September 11, 2019 •
On September 6, the Internal Revenue Service (IRS) issued a notice of a proposed rulemaking for allowing certain tax-exempt organizations to no longer be required to report the names and addresses of contributors on their annual reports. Previously, the IRS […]
On September 6, the Internal Revenue Service (IRS) issued a notice of a proposed rulemaking for allowing certain tax-exempt organizations to no longer be required to report the names and addresses of contributors on their annual reports.
Previously, the IRS had issued a guidance to this effect, but on July 30, the IRS guidance limiting these disclosure requirements was set aside by a federal judge.
In Bullock v. IRS, the U.S. District Court District of Montana (Great Falls) found the IRS violated the Administrative Procedure Act by not providing notice and allowing a public comment period before the guidance was issued. It predicated this decision by finding the guidance was a legislative rule.
On July 16, 2018, the U.S. Treasury Department and the IRS had announced certain tax-exempt organizations would no longer be required to report the names and addresses of contributors on their annual reports.
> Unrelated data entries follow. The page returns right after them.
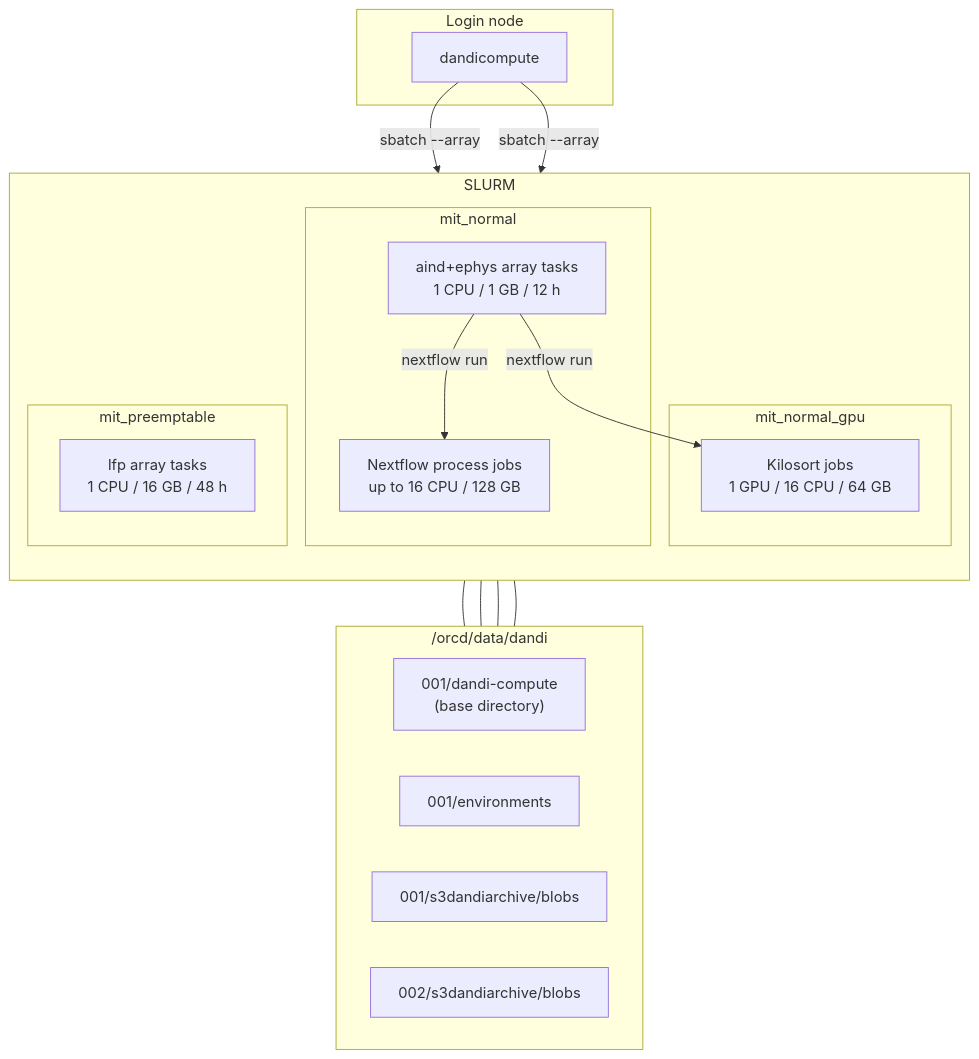
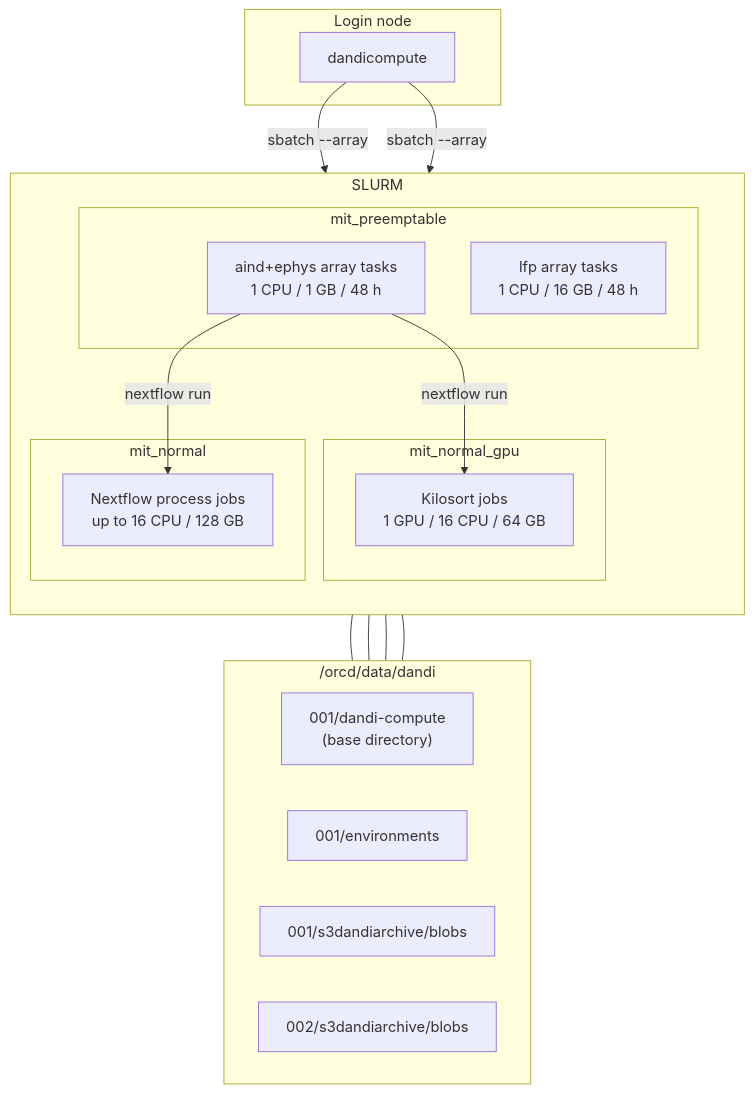
Before and after one commit to dandi-compute/dandi-compute-core: the diagram in docs/infrastructure.md, drawn with Mermaid. The commit also changed other lines of this file and 13 other files, not shown here.

````diff
--- a/docs/infrastructure.md
+++ b/docs/infrastructure.md
@@ -7,32 +7,32 @@
 ```mermaid
 flowchart TB
     subgraph login["Login node"]
         CLI["dandicompute"]
     end
 
     subgraph slurm["SLURM"]
         direction TB
         subgraph normal["mit_normal"]
-            AARR["aind+ephys array tasks<br/>1 CPU / 1 GB / 12 h"]
             NF["Nextflow process jobs<br/>up to 16 CPU / 128 GB"]
         end
         subgraph gpu["mit_normal_gpu"]
             KS["Kilosort jobs<br/>1 GPU / 16 CPU / 64 GB"]
         end
         subgraph pre["mit_preemptable"]
+            AARR["aind+ephys array tasks<br/>1 CPU / 1 GB / 48 h"]
             LARR["lfp array tasks<br/>1 CPU / 16 GB / 48 h"]
         end
     end
 
     subgraph storage["/orcd/data/dandi"]
         direction LR
         BASE["001/dandi-compute<br/>(base directory)"]
         ENVS["001/environments"]
         BLOB1["001/s3dandiarchive/blobs"]
         BLOB2["002/s3dandiarchive/blobs"]
     end
 
     CLI -- "sbatch --array" --> AARR & LARR
     AARR -- "nextflow run" --> NF & KS
     AARR & LARR & NF & KS --- storage
 ```
````
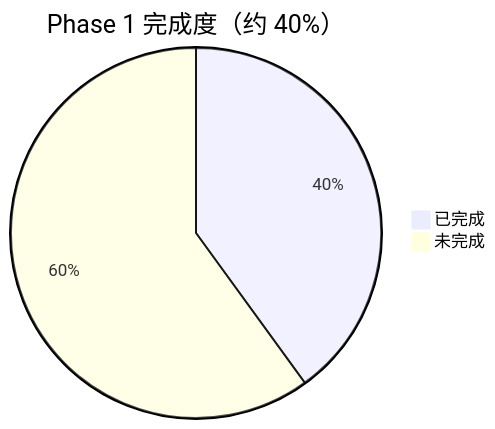
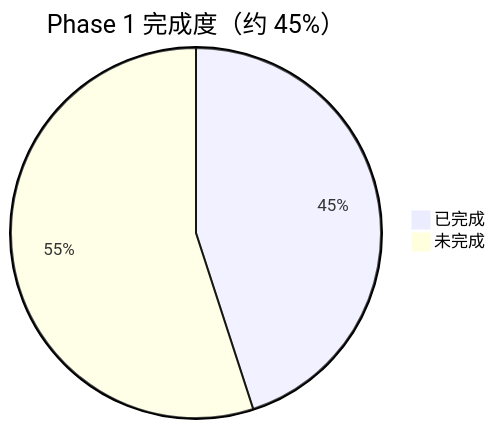
Before and after one commit to LingByte/LingVoice: the fifth of 6 diagrams in docs/11-current-flow-and-status.md, drawn with Mermaid. The commit also changed other lines of this file and 1 other file, not shown here.

````diff
--- a/docs/11-current-flow-and-status.md
+++ b/docs/11-current-flow-and-status.md
@@ -186,5 +200,5 @@
 ```mermaid
-pie title Phase 1 完成度（约 40%）
-    "已完成" : 40
-    "未完成" : 60
+pie title Phase 1 完成度（约 45%）
+    "已完成" : 45
+    "未完成" : 55
 ```
````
This exemption from reporting applies to tax-exempt organizations generally not receiving tax-deductible contributions, such as labor unions, volunteer fire departments, issue-advocacy groups, local chambers of commerce, veterans’ groups, and community service clubs, according to the department’s press release.
These organizations are still required to continue to collect and keep the donor information and to make it available to the IRS upon its request.
This change did not affect the information required to be reported by charities primarily receiving tax-deductible contributions, such as 501(c)(3) organizations, certain nonexempt private foundations, or 527 political organizations. The Treasury Department and IRS had given three primary reasons for the change:
- The IRS makes no systematic use of this information collected by these organizations
- The policy reduces the risk of inadvertent disclosure or misuse of confidential information
- The policy saves both private and government resources
Comments on the proposed rule will be accepted for 90 days after the notice’s publication in the Federal Register.
State and Federal Communications, Inc. provides research and consulting services for government relations professionals on lobbying laws, procurement lobbying laws, political contribution laws in the United States and Canada. Learn more by visiting stateandfed.com.